> _Image comparison data_:
--- START ---

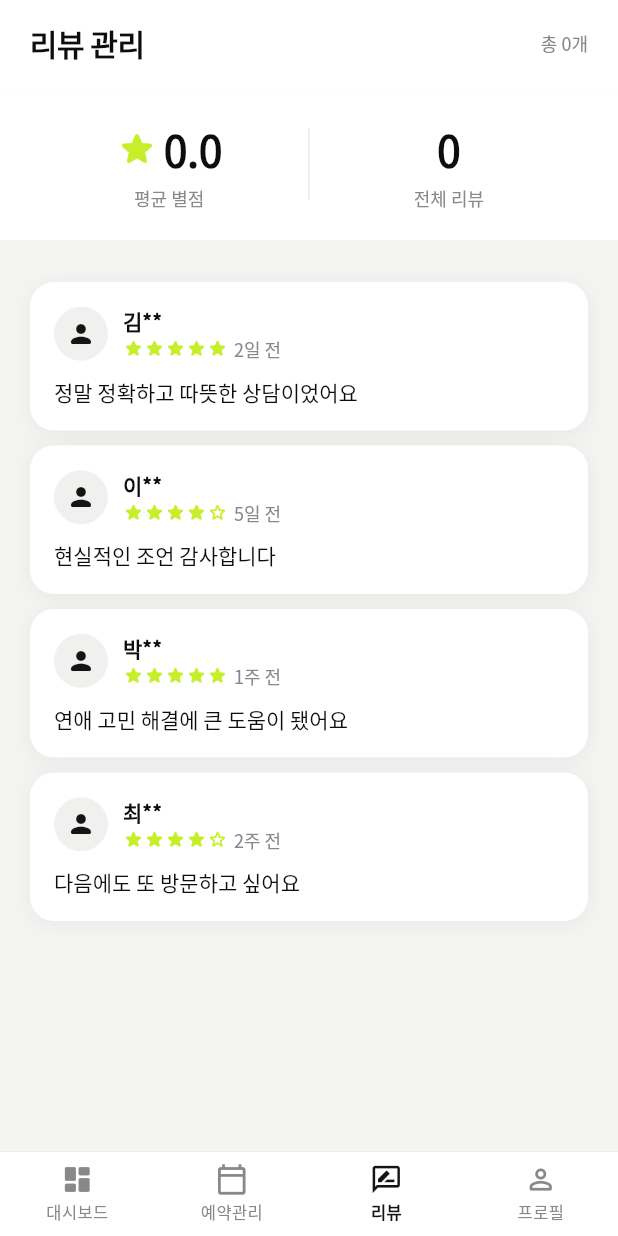
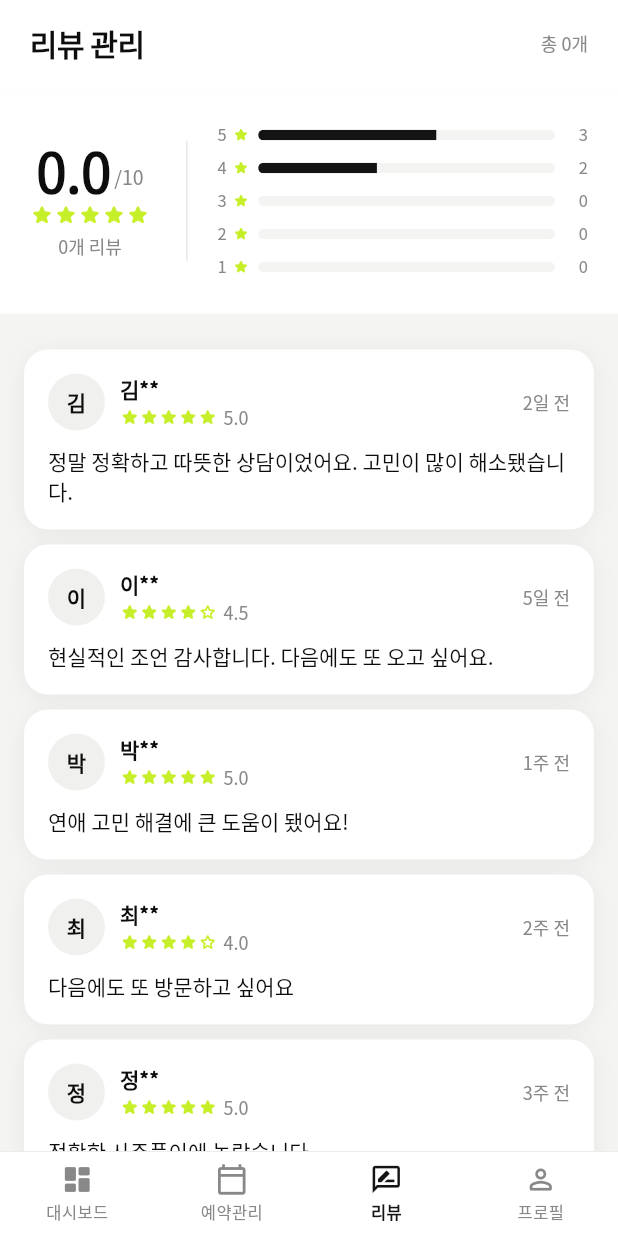
Before and after one commit to Kimchaeyoung-bit/bosal_mvp, a Flutter app: the BosalReviewsScreen screen opened by its route, on a phone screen of 412 x 824 dp. Run offline on Flutter 3.47's test engine with Material 3 defaults, Android fonts, the phone set to English and light mode, and no system bars; our stand-ins replace flutter_map, flutter_riverpod, go_router, google_fonts, latlong2.

Commit message:
feat: 리뷰 탭 별점 분포 바 및 UI 개선
- 평균 평점 + 별점 분포 LinearProgressIndicator 추가
- 리뷰어 이니셜 아바타 (아이콘 → 텍스트)
- 리뷰 내용 줄바꿈 처리

Co-Authored-By: Claude Sonnet 4.6 <noreply@anthropic.com>

```diff
--- a/lib/features/bosal_dashboard/bosal_reviews_screen.dart
+++ b/lib/features/bosal_dashboard/bosal_reviews_screen.dart
@@ -20,16 +20,22 @@ class BosalReviewsScreen extends ConsumerWidget {
         : null;
 
     final mockReviews = [
-      _ReviewData('김**', 5.0, '정말 정확하고 따뜻한 상담이었어요', '2일 전'),
-      _ReviewData('이**', 4.5, '현실적인 조언 감사합니다', '5일 전'),
-      _ReviewData('박**', 5.0, '연애 고민 해결에 큰 도움이 됐어요', '1주 전'),
+      _ReviewData('김**', 5.0, '정말 정확하고 따뜻한 상담이었어요. 고민이 많이 해소됐습니다.', '2일 전'),
+      _ReviewData('이**', 4.5, '현실적인 조언 감사합니다. 다음에도 또 오고 싶어요.', '5일 전'),
+      _ReviewData('박**', 5.0, '연애 고민 해결에 큰 도움이 됐어요!', '1주 전'),
       _ReviewData('최**', 4.0, '다음에도 또 방문하고 싶어요', '2주 전'),
+      _ReviewData('정**', 5.0, '정확한 사주풀이에 놀랐습니다', '3주 전'),
     ];
+
+    // 별점 분포 (5점: 3개, 4.5점: 1개, 4점: 1개)
+    final distribution = {5: 3, 4: 2, 3: 0, 2: 0, 1: 0};
+    final total = distribution.values.fold(0, (a, b) => a + b);
 
     return Scaffold(
       backgroundColor: AppColors.bg,
       body: Column(
         children: [
+          // 헤더
           Container(
             padding: EdgeInsets.fromLTRB(20, topPadding + 14, 20, 16),
             color: AppColors.surface,
@@ -44,45 +50,89 @@ class BosalReviewsScreen extends ConsumerWidget {
             ),
           ),
 
-          // Stats
+          // 평점 통계
           Container(
             padding: const EdgeInsets.all(20),
             color: AppColors.surface,
             child: Row(
+              crossAxisAlignment: CrossAxisAlignment.center,
               children: [
-                Expanded(
-                  child: Column(
+                // 평균 평점 크게
+                Column(
                   children: [
                     Row(
-                        mainAxisAlignment: MainAxisAlignment.center,
+                      crossAxisAlignment: CrossAxisAlignment.end,
                       children: [
-                          const Icon(Icons.star_rounded,
-                              color: AppColors.accent, size: 28),
-                          const SizedBox(width: 4),
                         Text(
                           '${myBosal?.rating ?? 0}',
                           style: AppTextStyles.priceDiscount
-                                .copyWith(fontSize: 28),
+                              .copyWith(fontSize: 36, height: 1),
+                        ),
+                        const SizedBox(width: 2),
+                        Padding(
+                          padding: const EdgeInsets.only(bottom: 4),
+                          child: Text('/10',
+                              style: AppTextStyles.small.copyWith(fontSize: 13)),
                         ),
                       ],
                     ),
                     const SizedBox(height: 4),
-                      Text('평균 별점', style: AppTextStyles.small),
+                    Row(
+                      children: List.generate(
+                        5,
+                        (i) => Icon(Icons.star_rounded,
+                            size: 16, color: AppColors.accent),
+                      ),
+                    ),
+                    const SizedBox(height: 4),
+                    Text('${myBosal?.reviewCount ?? 0}개 리뷰',
+                        style: AppTextStyles.small),
                   ],
                 ),
-                ),
-                Container(width: 1, height: 48, color: AppColors.border),
+                const SizedBox(width: 24),
+                Container(width: 1, height: 80, color: AppColors.border),
+                const SizedBox(width: 20),
+                // 별점 분포 바
                 Expanded(
                   child: Column(
+                    children: [5, 4, 3, 2, 1].map((star) {
+                      final count = distribution[star] ?? 0;
+                      final ratio = total > 0 ? count / total : 0.0;
+                      return Padding(
+                        padding: const EdgeInsets.symmetric(vertical: 3),
+                        child: Row(
                           children: [
-                      Text(
-                        '${myBosal?.reviewCount ?? 0}',
-                        style:
-                            AppTextStyles.priceDiscount.copyWith(fontSize: 28),
+                            Text('$star', style: AppTextStyles.small.copyWith(fontSize: 11)),
+                            const SizedBox(width: 4),
+                            Icon(Icons.star_rounded,
+                                size: 11, color: AppColors.accent),
+                            const SizedBox(width: 6),
+                            Expanded(
+                              child: ClipRRect(
+                                borderRadius: BorderRadius.circular(4),
+                                child: LinearProgressIndicator(
+                                  value: ratio,
+                                  minHeight: 7,
+                                  backgroundColor: AppColors.bg,
+                                  valueColor: AlwaysStoppedAnimation<Color>(
+                                    ratio > 0 ? AppColors.primary : AppColors.border,
                                   ),
-                      const SizedBox(height: 4),
-                      Text('전체 리뷰', style: AppTextStyles.small),
+                                ),
+                              ),
+                            ),
+                            const SizedBox(width: 6),
+                            SizedBox(
+                              width: 16,
+                              child: Text(
+                                '$count',
+                                style: AppTextStyles.small.copyWith(fontSize: 11),
+                                textAlign: TextAlign.right,
+                              ),
+                            ),
                           ],
+                        ),
+                      );
+                    }).toList(),
                   ),
                 ),
               ],
@@ -91,10 +141,10 @@ class BosalReviewsScreen extends ConsumerWidget {
 
           const SizedBox(height: 8),
 
-          // Review list
+          // 리뷰 목록
           Expanded(
             child: ListView.separated(
-              padding: const EdgeInsets.all(20),
+              padding: const EdgeInsets.all(16),
               itemCount: mockReviews.length,
               separatorBuilder: (_, __) => const SizedBox(height: 10),
               itemBuilder: (context, index) {
@@ -112,22 +162,25 @@ class BosalReviewsScreen extends ConsumerWidget {
                       Row(
                         children: [
                           Container(
-                            width: 36,
-                            height: 36,
+                            width: 38,
+                            height: 38,
                             decoration: const BoxDecoration(
                               color: AppColors.primarySoft,
                               shape: BoxShape.circle,
                             ),
-                            child: const Icon(Icons.person_rounded,
-                                color: AppColors.primary, size: 20),
+                            child: Center(
+                              child: Text(
+                                review.name[0],
+                                style: AppTextStyles.bodyBold.copyWith(fontSize: 14),
+                              ),
+                            ),
                           ),
                           const SizedBox(width: 10),
                           Expanded(
                             child: Column(
                               crossAxisAlignment: CrossAxisAlignment.start,
                               children: [
-                                Text(review.name,
-                                    style: AppTextStyles.bodyBold),
+                                Text(review.name, style: AppTextStyles.bodyBold),
                                 Row(
                                   children: [
                                     ...List.generate(
@@ -136,18 +189,19 @@ class BosalReviewsScreen extends ConsumerWidget {
                                         i < review.rating.floor()
                                             ? Icons.star_rounded
                                             : Icons.star_border_rounded,
-                                        size: 14,
+                                        size: 13,
                                         color: AppColors.accent,
                                       ),
                                     ),
                                     const SizedBox(width: 4),
-                                    Text(review.date,
+                                    Text(review.rating.toString(),
                                         style: AppTextStyles.small),
                                   ],
                                 ),
                               ],
                             ),
                           ),
+                          Text(review.date, style: AppTextStyles.small),
                         ],
                       ),
                       const SizedBox(height: 10),
```
Lines whose indentation alone changed are shown as unchanged.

--- END ---

> _PROBLEM_: Restate the records word for word and drop the images.

> _EXERCISE ANSWER_:
Before and after one commit to Kimchaeyoung-bit/bosal_mvp, a Flutter app: the BosalReviewsScreen screen opened by its route, on a phone screen of 412 x 824 dp. Run offline on Flutter 3.47's test engine with Material 3 defaults, Android fonts, the phone set to English and light mode, and no system bars; our stand-ins replace flutter_map, flutter_riverpod, go_router, google_fonts, latlong2.

Commit message:
feat: 리뷰 탭 별점 분포 바 및 UI 개선
- 평균 평점 + 별점 분포 LinearProgressIndicator 추가
- 리뷰어 이니셜 아바타 (아이콘 → 텍스트)
- 리뷰 내용 줄바꿈 처리

Co-Authored-By: Claude Sonnet 4.6 <noreply@anthropic.com>

```diff
--- a/lib/features/bosal_dashboard/bosal_reviews_screen.dart
+++ b/lib/features/bosal_dashboard/bosal_reviews_screen.dart
@@ -20,16 +20,22 @@ class BosalReviewsScreen extends ConsumerWidget {
         : null;
 
     final mockReviews = [
-      _ReviewData('김**', 5.0, '정말 정확하고 따뜻한 상담이었어요', '2일 전'),
-      _ReviewData('이**', 4.5, '현실적인 조언 감사합니다', '5일 전'),
-      _ReviewData('박**', 5.0, '연애 고민 해결에 큰 도움이 됐어요', '1주 전'),
+      _ReviewData('김**', 5.0, '정말 정확하고 따뜻한 상담이었어요. 고민이 많이 해소됐습니다.', '2일 전'),
+      _ReviewData('이**', 4.5, '현실적인 조언 감사합니다. 다음에도 또 오고 싶어요.', '5일 전'),
+      _ReviewData('박**', 5.0, '연애 고민 해결에 큰 도움이 됐어요!', '1주 전'),
       _ReviewData('최**', 4.0, '다음에도 또 방문하고 싶어요', '2주 전'),
+      _ReviewData('정**', 5.0, '정확한 사주풀이에 놀랐습니다', '3주 전'),
     ];
+
+    // 별점 분포 (5점: 3개, 4.5점: 1개, 4점: 1개)
+    final distribution = {5: 3, 4: 2, 3: 0, 2: 0, 1: 0};
+    final total = distribution.values.fold(0, (a, b) => a + b);
 
     return Scaffold(
       backgroundColor: AppColors.bg,
       body: Column(
         children: [
+          // 헤더
           Container(
             padding: EdgeInsets.fromLTRB(20, topPadding + 14, 20, 16),
             color: AppColors.surface,
@@ -44,45 +50,89 @@ class BosalReviewsScreen extends ConsumerWidget {
             ),
           ),
 
-          // Stats
+          // 평점 통계
           Container(
             padding: const EdgeInsets.all(20),
             color: AppColors.surface,
             child: Row(
+              crossAxisAlignment: CrossAxisAlignment.center,
               children: [
-                Expanded(
-                  child: Column(
+                // 평균 평점 크게
+                Column(
                   children: [
                     Row(
-                        mainAxisAlignment: MainAxisAlignment.center,
+                      crossAxisAlignment: CrossAxisAlignment.end,
                       children: [
-                          const Icon(Icons.star_rounded,
-                              color: AppColors.accent, size: 28),
-                          const SizedBox(width: 4),
                         Text(
                           '${myBosal?.rating ?? 0}',
                           style: AppTextStyles.priceDiscount
-                                .copyWith(fontSize: 28),
+                              .copyWith(fontSize: 36, height: 1),
+                        ),
+                        const SizedBox(width: 2),
+                        Padding(
+                          padding: const EdgeInsets.only(bottom: 4),
+                          child: Text('/10',
+                              style: AppTextStyles.small.copyWith(fontSize: 13)),
                         ),
                       ],
                     ),
                     const SizedBox(height: 4),
-                      Text('평균 별점', style: AppTextStyles.small),
+                    Row(
+                      children: List.generate(
+                        5,
+                        (i) => Icon(Icons.star_rounded,
+                            size: 16, color: AppColors.accent),
+                      ),
+                    ),
+                    const SizedBox(height: 4),
+                    Text('${myBosal?.reviewCount ?? 0}개 리뷰',
+                        style: AppTextStyles.small),
                   ],
                 ),
-                ),
-                Container(width: 1, height: 48, color: AppColors.border),
+                const SizedBox(width: 24),
+                Container(width: 1, height: 80, color: AppColors.border),
+                const SizedBox(width: 20),
+                // 별점 분포 바
                 Expanded(
                   child: Column(
+                    children: [5, 4, 3, 2, 1].map((star) {
+                      final count = distribution[star] ?? 0;
+                      final ratio = total > 0 ? count / total : 0.0;
+                      return Padding(
+                        padding: const EdgeInsets.symmetric(vertical: 3),
+                        child: Row(
                           children: [
-                      Text(
-                        '${myBosal?.reviewCount ?? 0}',
-                        style:
-                            AppTextStyles.priceDiscount.copyWith(fontSize: 28),
+                            Text('$star', style: AppTextStyles.small.copyWith(fontSize: 11)),
+                            const SizedBox(width: 4),
+                            Icon(Icons.star_rounded,
+                                size: 11, color: AppColors.accent),
+                            const SizedBox(width: 6),
+                            Expanded(
+                              child: ClipRRect(
+                                borderRadius: BorderRadius.circular(4),
+                                child: LinearProgressIndicator(
+                                  value: ratio,
+                                  minHeight: 7,
+                                  backgroundColor: AppColors.bg,
+                                  valueColor: AlwaysStoppedAnimation<Color>(
+                                    ratio > 0 ? AppColors.primary : AppColors.border,
                                   ),
-                      const SizedBox(height: 4),
-                      Text('전체 리뷰', style: AppTextStyles.small),
+                                ),
+                              ),
+                            ),
+                            const SizedBox(width: 6),
+                            SizedBox(
+                              width: 16,
+                              child: Text(
+                                '$count',
+                                style: AppTextStyles.small.copyWith(fontSize: 11),
+                                textAlign: TextAlign.right,
+                              ),
+                            ),
                           ],
+                        ),
+                      );
+                    }).toList(),
                   ),
                 ),
               ],
@@ -91,10 +141,10 @@ class BosalReviewsScreen extends ConsumerWidget {
 
           const SizedBox(height: 8),
 
-          // Review list
+          // 리뷰 목록
           Expanded(
             child: ListView.separated(
-              padding: const EdgeInsets.all(20),
+              padding: const EdgeInsets.all(16),
               itemCount: mockReviews.length,
               separatorBuilder: (_, __) => const SizedBox(height: 10),
               itemBuilder: (context, index) {
@@ -112,22 +162,25 @@ class BosalReviewsScreen extends ConsumerWidget {
                       Row(
                         children: [
                           Container(
-                            width: 36,
-                            height: 36,
+                            width: 38,
+                            height: 38,
                             decoration: const BoxDecoration(
                               color: AppColors.primarySoft,
                               shape: BoxShape.circle,
                             ),
-                            child: const Icon(Icons.person_rounded,
-                                color: AppColors.primary, size: 20),
+                            child: Center(
+                              child: Text(
+                                review.name[0],
+                                style: AppTextStyles.bodyBold.copyWith(fontSize: 14),
+                              ),
+                            ),
                           ),
                           const SizedBox(width: 10),
                           Expanded(
                             child: Column(
                               crossAxisAlignment: CrossAxisAlignment.start,
                               children: [
-                                Text(review.name,
-                                    style: AppTextStyles.bodyBold),
+                                Text(review.name, style: AppTextStyles.bodyBold),
                                 Row(
                                   children: [
                                     ...List.generate(
@@ -136,18 +189,19 @@ class BosalReviewsScreen extends ConsumerWidget {
                                         i < review.rating.floor()
                                             ? Icons.star_rounded
                                             : Icons.star_border_rounded,
-                                        size: 14,
+                                        size: 13,
                                         color: AppColors.accent,
                                       ),
                                     ),
                                     const SizedBox(width: 4),
-                                    Text(review.date,
+                                    Text(review.rating.toString(),
                                         style: AppTextStyles.small),
                                   ],
                                 ),
                               ],
                             ),
                           ),
+                          Text(review.date, style: AppTextStyles.small),
                         ],
                       ),
                       const SizedBox(height: 10),
```
Lines whose indentation alone changed are shown as unchanged.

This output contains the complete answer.